WHAT THE TASK ASKS.
When a line of the entries contains the word "React", report that line.

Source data
%%

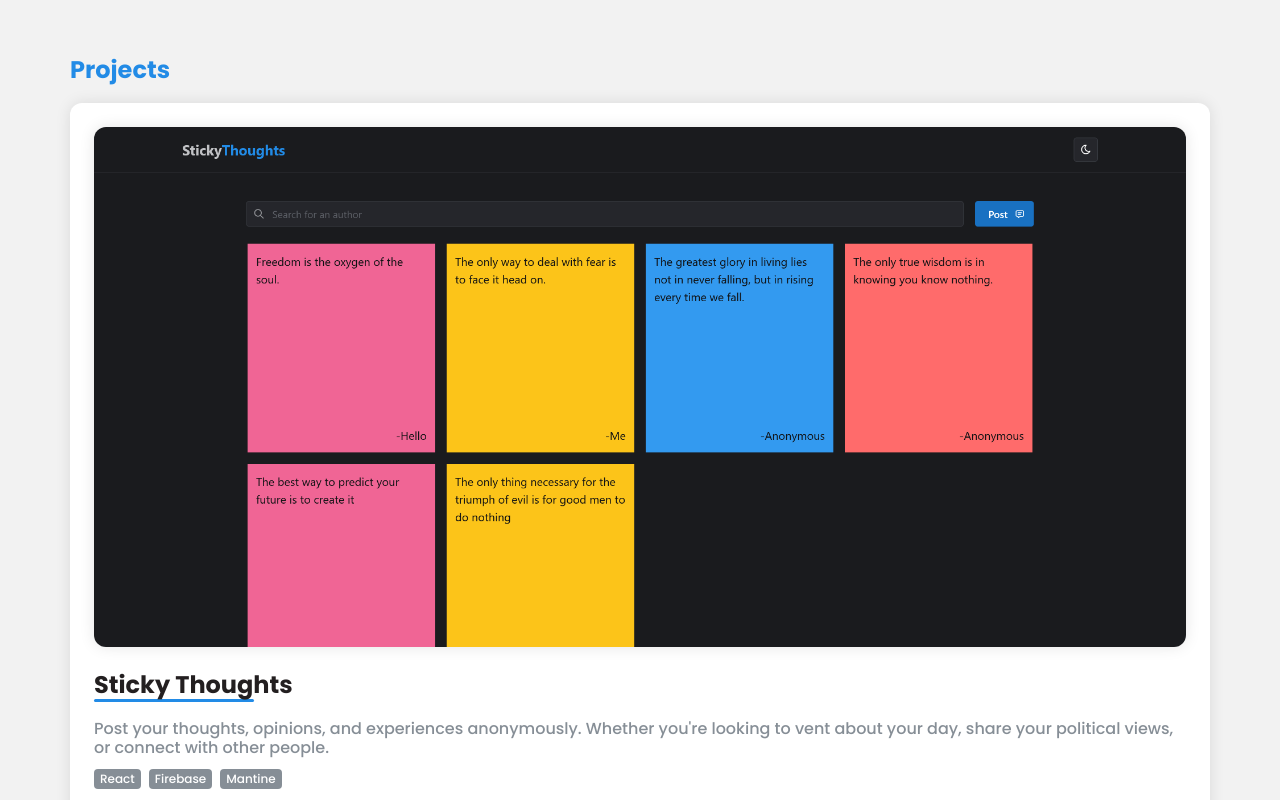
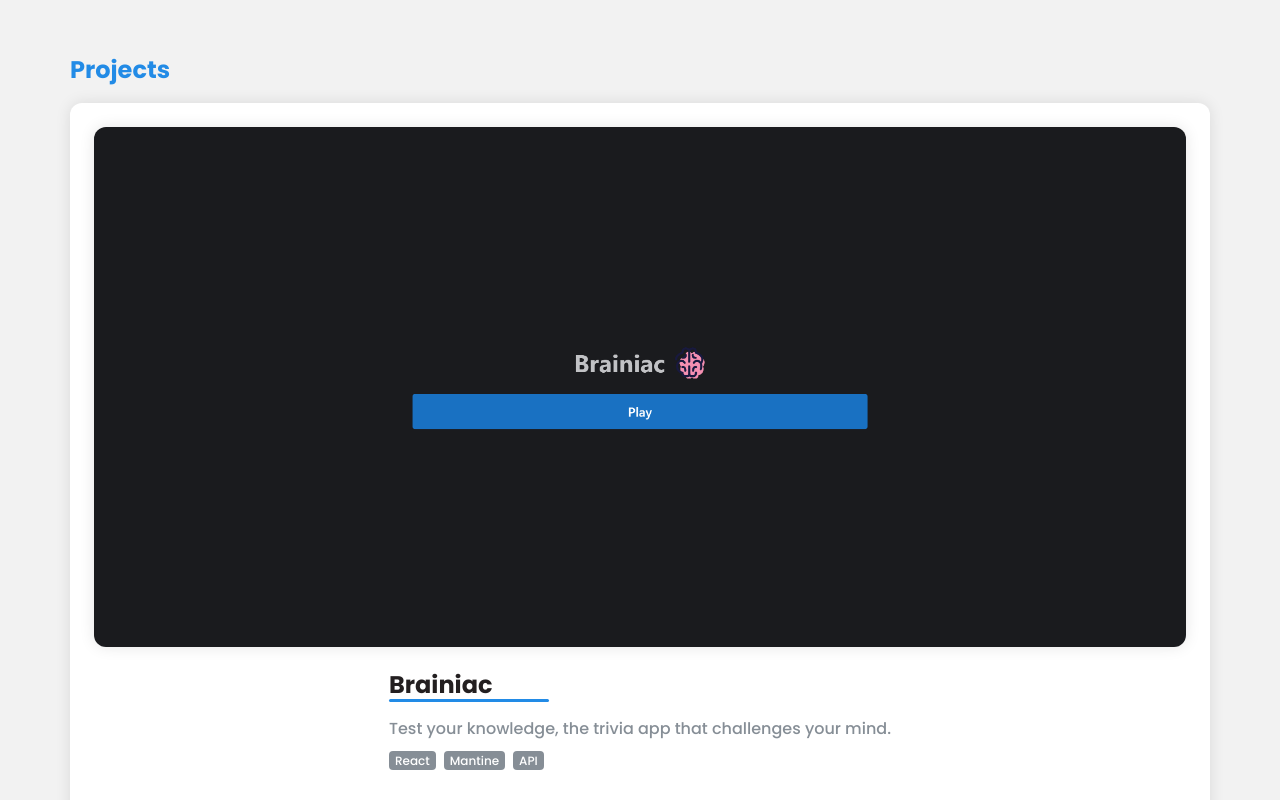
Before and after one commit to alexndrho/alexndrho.dev, a React (Vite) app: page / in a window 1280 px wide. Shown: the part 1260-2060 px from the top of the page. Built offline with nearby package versions, Linux system fonts and the light colour scheme.

Commit message:
feat: add new brainiac project preview

```diff
--- a/src/components/Projects.tsx
+++ b/src/components/Projects.tsx
@@ -1,5 +1,6 @@
 import ProjectCard from './layouts/ProjectCard';
 import styles from '@styles/modules/Projects.module.css';
+import brainiacPreview from '@assets/previews/brainiac.webp';
 import blogPostPreview from '@assets/previews/blog-post.png';
 import stickyThoughtsPreview from '@assets/previews/sticky-thoughts.png';
 
@@ -8,6 +9,15 @@ const Projects = () => {
     <section id="projects">
       <div className={`${styles.projects__container} container container--section`}>
         <h2>Projects</h2>
+
+        <ProjectCard
+          title="Brainiac"
+          description="Test your knowledge, the trivia app that challenges your mind."
+          image={brainiacPreview}
+          techStack={['React', 'Mantine', 'API']}
+          liveLink="https://thebrainiac.netlify.app/"
+          sourceLink="https://github.com/alexndrho/brainiac"
+        />
 
         <ProjectCard
           title="Sticky Thoughts"
```
Also changed, not shown: src/assets/previews/brainiac.webp (added).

%%

SOLUTION TO THE EXERCISE.
Before and after one commit to alexndrho/alexndrho.dev, a React (Vite) app: page / in a window 1280 px wide. Shown: the part 1260-2060 px from the top of the page. Built offline with nearby package versions, Linux system fonts and the light colour scheme.
+          techStack={['React', 'Mantine', 'API']}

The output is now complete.